Today I found several Mathematica packages for doing things in general relativity and quantum field theory, I updated the links here. I found xTensor, SusyMath and cadabra (this one is written in C++). Many more can be found in the Computer Physics Communications journal (CPC). Those packages are opensource, but depend on a proprietary product. And I cannot help myself, but when I look at the sources, I just find the Mathematica language completely messy.
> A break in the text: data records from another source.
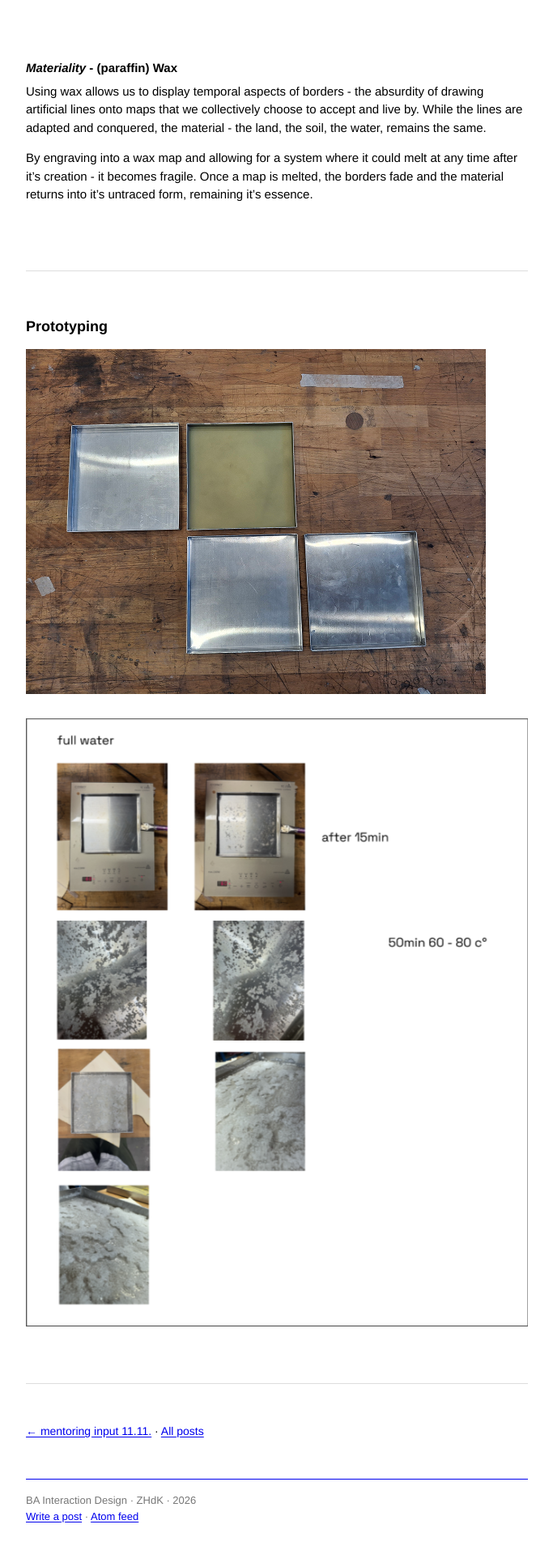
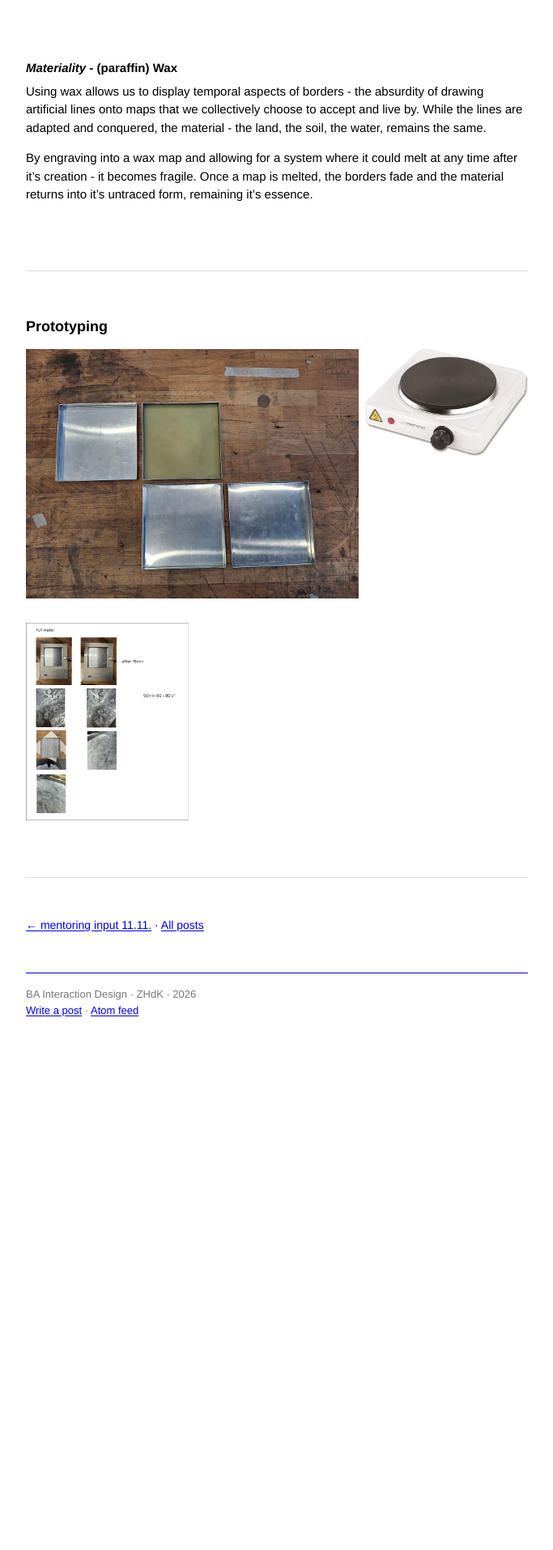
Before and after one commit to bonjourclaudio/aewwwww-blog, a Jekyll site: the page built from _posts/2026-11-11-final-concept.md, in a window 1280 px wide. Shown: the part 930-2844 px from the top of the page at 81% size, without its empty margins (298-981 px from the left). Built offline with Jekyll 4.4.1, drawn with Linux system fonts in a browser that asks for light colours; after the commit the page ends 2219 px from its top, so only the background shows below that.

Commit message:
Update _posts/2026-11-11-final-concept.md (via Pages CMS)

```diff
--- a/_posts/2026-11-11-final-concept.md
+++ b/_posts/2026-11-11-final-concept.md
@@ -14,7 +14,6 @@ Once the person does the action X, the old record gets melted. The temporal aspe
 
 
 The cycle is divided into 4 steps that are linked to action X.
-
 
 1.) Registered action X triggers the etching of the image into wax
 2.) The resulting visualization is displayed
@@ -49,6 +48,8 @@ By engraving into a wax map and allowing for a system where it could melt at any
 
 ## Prototyping
 
-![](/assets/img/alu_frames.png)
+![medium: aluminium wax frames - placed on top of the stove topes, as aluminium allows for great heat transfer](/assets/img/alu_frames.png)
 
-![](/assets/img/Screenshot-20261113-16:51:54.png)
+![small: stove used to heat the frames](</assets/img/01a0f703-8167-70d3-88a9-b50bab4a7c28_2880 1.png>)
+
+![small: experimenting with salt crystals as a medium in the same frame](/assets/img/Screenshot-20261113-16:51:54.png)
```
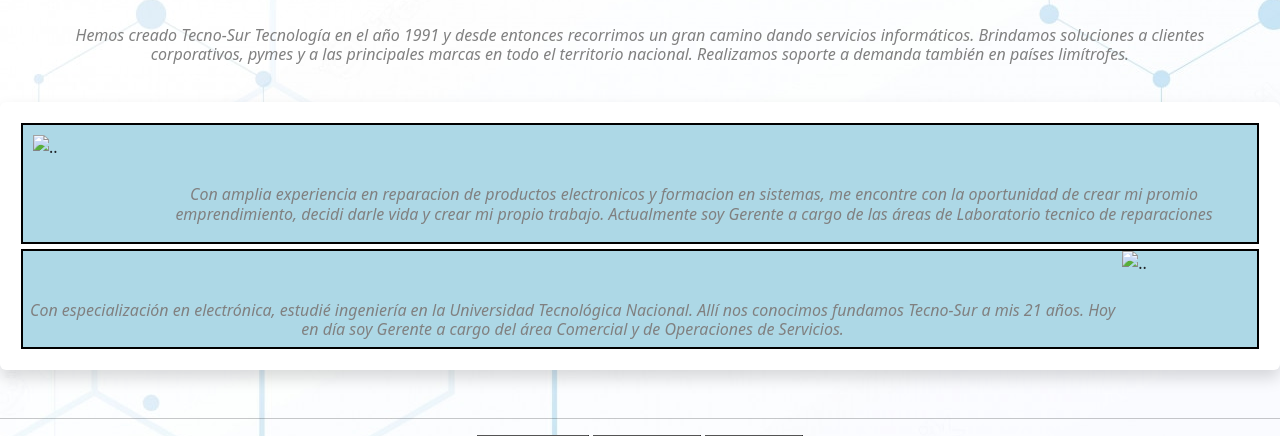
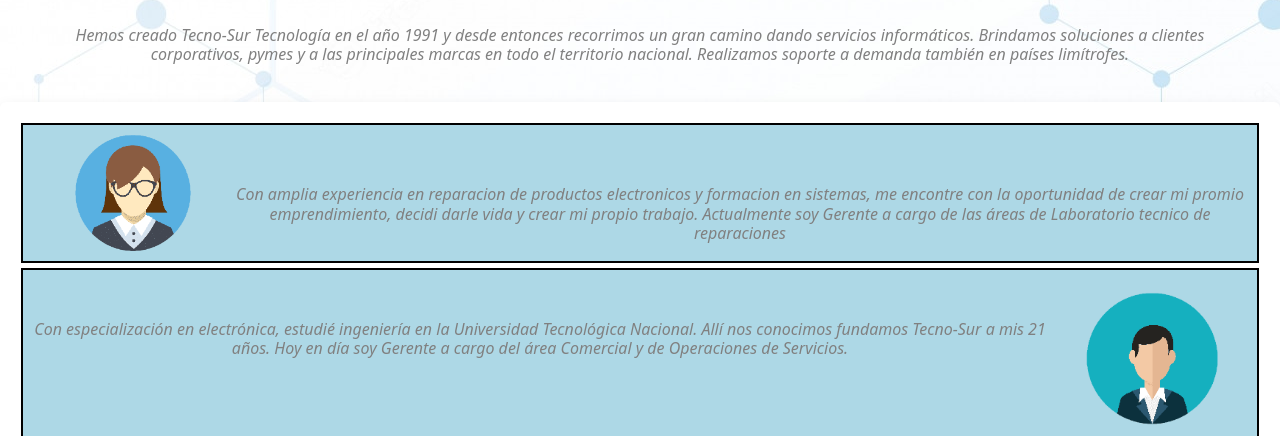
Before and after one commit to pablochark/tp, a plain HTML site: page pages/nosotros.html in a window 1280 px wide. Shown: the part 214-650 px from the top of the page. Drawn offline with nearby package versions, Linux system fonts and the light colour scheme; files that its build step writes are made by us from their sources; the site is published under a folder, as on GitHub Pages, so addresses that start at the root find nothing.

Commit message:
Arreglos en Nosotros

```diff
--- a/pages/nosotros.html
+++ b/pages/nosotros.html
@@ -56,14 +56,14 @@
   <nav class="descripcion-nosotros">
     <div class="descripcion-contenedor shadow p-3 mb-5 bg-body rounded">
       <div class="nosotrosPrimero">
-        <img  src="/assets/avatar_2.png" class="gerente-primero"alt="..">
+        <img  src="../assets/avatar_2.png" class="gerente-primero"alt="..">
         <h1 class="texto-gerenta">Con amplia experiencia en reparacion de productos electronicos y formacion en
           sistemas, me encontre con la
           oportunidad de crear mi promio emprendimiento, decidi darle vida y crear mi propio trabajo. Actualmente soy
           Gerente a cargo de las áreas de Laboratorio tecnico de reparaciones </h1>
       </div>
       <div class="nosotrosSegundo">
-        <img src="/assets/avatar.png" class="gerente-segundo"  alt="..">
+        <img src="../assets/avatar.png" class="gerente-segundo"  alt="..">
         <h1 class="texto-gerente">Con especialización en electrónica, estudié ingeniería en la Universidad Tecnológica
           Nacional. Allí nos conocimos fundamos Tecno-Sur a mis 21 años.
           Hoy en día soy Gerente a cargo del área Comercial y de Operaciones de Servicios. </h1>
```
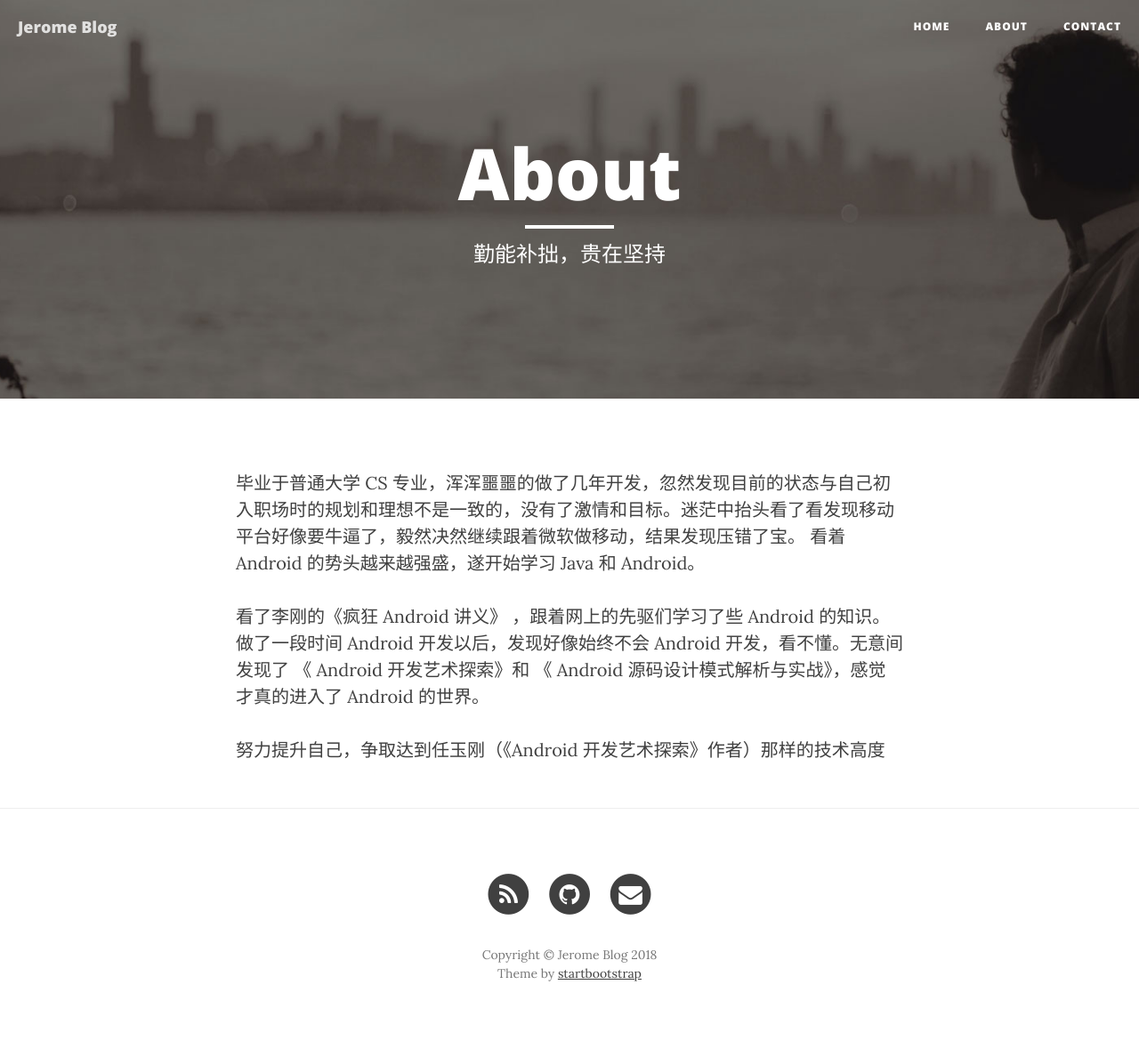
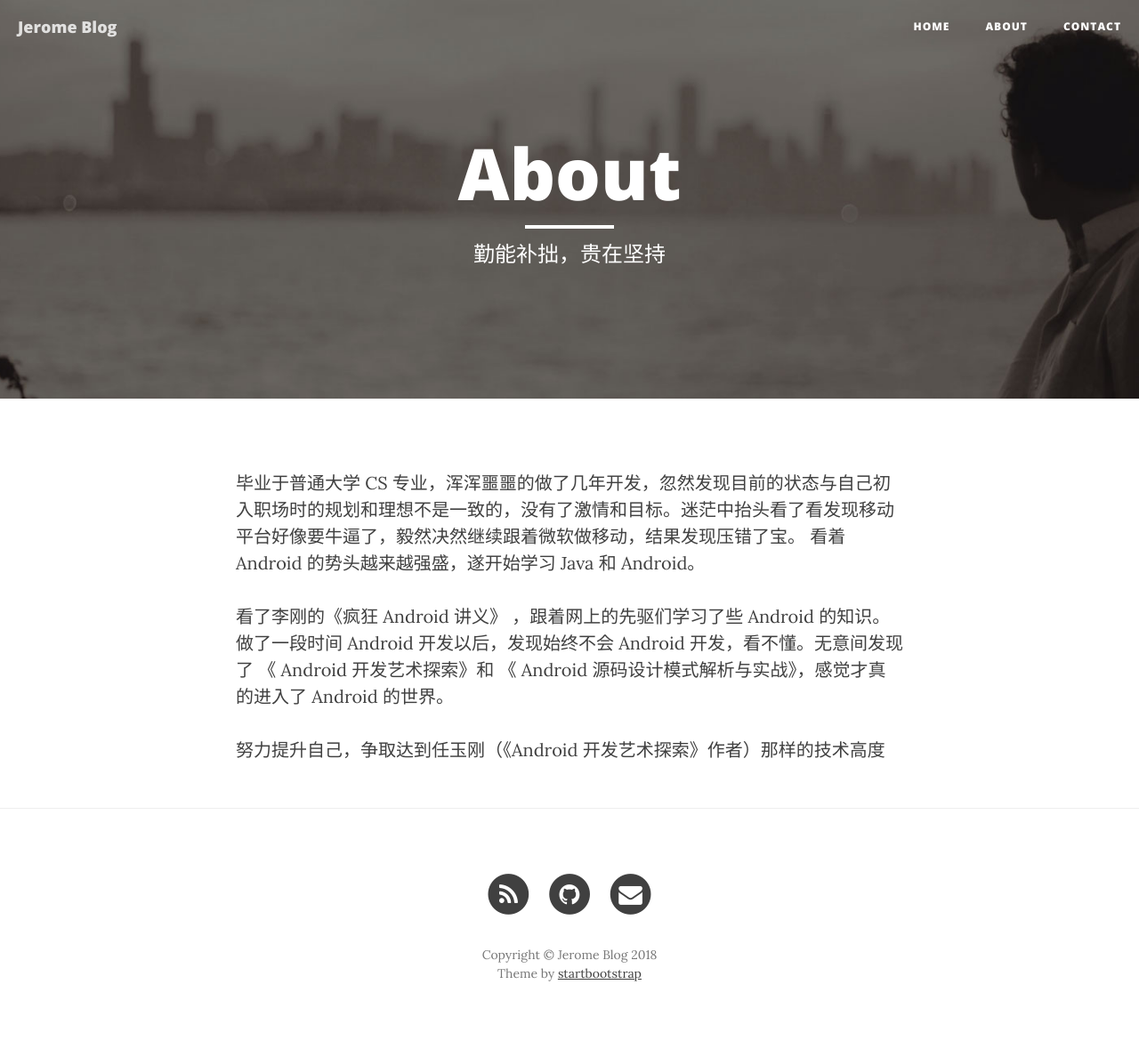
Before and after one commit to jingbolee/jingbolee.github.io, a Jekyll site: the page built from about.html, in a window 1280 px wide. Shown: the whole page at 89% size. Built offline with Jekyll 4.4.1, drawn with Linux system fonts in a browser that asks for light colours; nearby versions of some CDN libraries; part of the change alters nothing that is shown.

Commit message:
更新部分内容

```diff
--- a/_config.yml
+++ b/_config.yml
@@ -2,13 +2,13 @@
 title: Jerome Blog
 SEOTitle: 静波的历程
 header-img: img/home-bg.jpg
-email: jingbolee@foxmail.com
+email: lijingboforever@gmail.com
 copyright_name: Your/Project/Corporate Name
-description: "很早进入IT行业，最近才开始编程。大龄 Android 开发。"
+description: "大龄 Android 开发。"
 baseurl: ""
 url: "http://www.lijingbo.cc"
-github_username:  jingbolee
-email_username:  jingbolee@foxmail.com
+github_username:  李静波
+email_username:  lijingboforever@gmail.com
 
 # Build settings
 markdown: kramdown
--- a/about.html
+++ b/about.html
@@ -7,6 +7,6 @@ header-img: "img/about-bg.jpg"
 
 <p>毕业于普通大学 CS 专业，浑浑噩噩的做了几年开发，忽然发现目前的状态与自己初入职场时的规划和理想不是一致的，没有了激情和目标。迷茫中抬头看了看发现移动平台好像要牛逼了，毅然决然继续跟着微软做移动，结果发现压错了宝。 看着 Android 的势头越来越强盛，遂开始学习 Java 和 Android。</p>
 
-<p>看了李刚的《疯狂 Android 讲义》 ，跟着网上的先驱们学习了些 Android 的知识。做了一段时间 Android 开发以后，发现好像始终不会 Android 开发，看不懂。无意间发现了 《 Android 开发艺术探索》和 《 Android 源码设计模式解析与实战》，感觉才真的进入了 Android 的世界。</p>
+<p>看了李刚的《疯狂 Android 讲义》 ，跟着网上的先驱们学习了些 Android 的知识。做了一段时间 Android 开发以后，发现始终不会 Android 开发，看不懂。无意间发现了 《 Android 开发艺术探索》和 《 Android 源码设计模式解析与实战》，感觉才真的进入了 Android 的世界。</p>
 
 <p>努力提升自己，争取达到任玉刚（《Android 开发艺术探索》作者）那样的技术高度</p>
```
So now I am concentrating to get the relativity.py working and then calculate something that they did. And if it turns out that it is reasonably fast (i.e. I will get the correct result in minutes, or hours) and if the source code is going to be short and nice (I hope so), I'll try to write an article about it to CPC. As a side effect, it will be a real world test for SymPy. Also I would like then to do the same calculation in SAGE, to see how it compares to SymPy. What I don't like in SAGE is that I prefer to import the library as a normal python module and I don't want to be trapped in another environment (SAGE is actually preproccessing the input a little, like converting ^ to ** etc, which I don't like at all). I think the symbolic package should be a regular standard python library. And who knows python, should easily understand how to work with that.
Right now I am struggling with the mattern matching (issue 82) in order for the dsolve() to be able to solve the differential equations that arise in relativity.py.
I would like to make it into 0.4. I think we can release a little after sympy gets into debian unstable (hopefuly in a week or two), so that we can check how it behaves etc. and fix everything for 0.4.
I know that there are still some issues, that are quite embarrassing they still don't work in SymPy, but I think more important is to "release early, release often".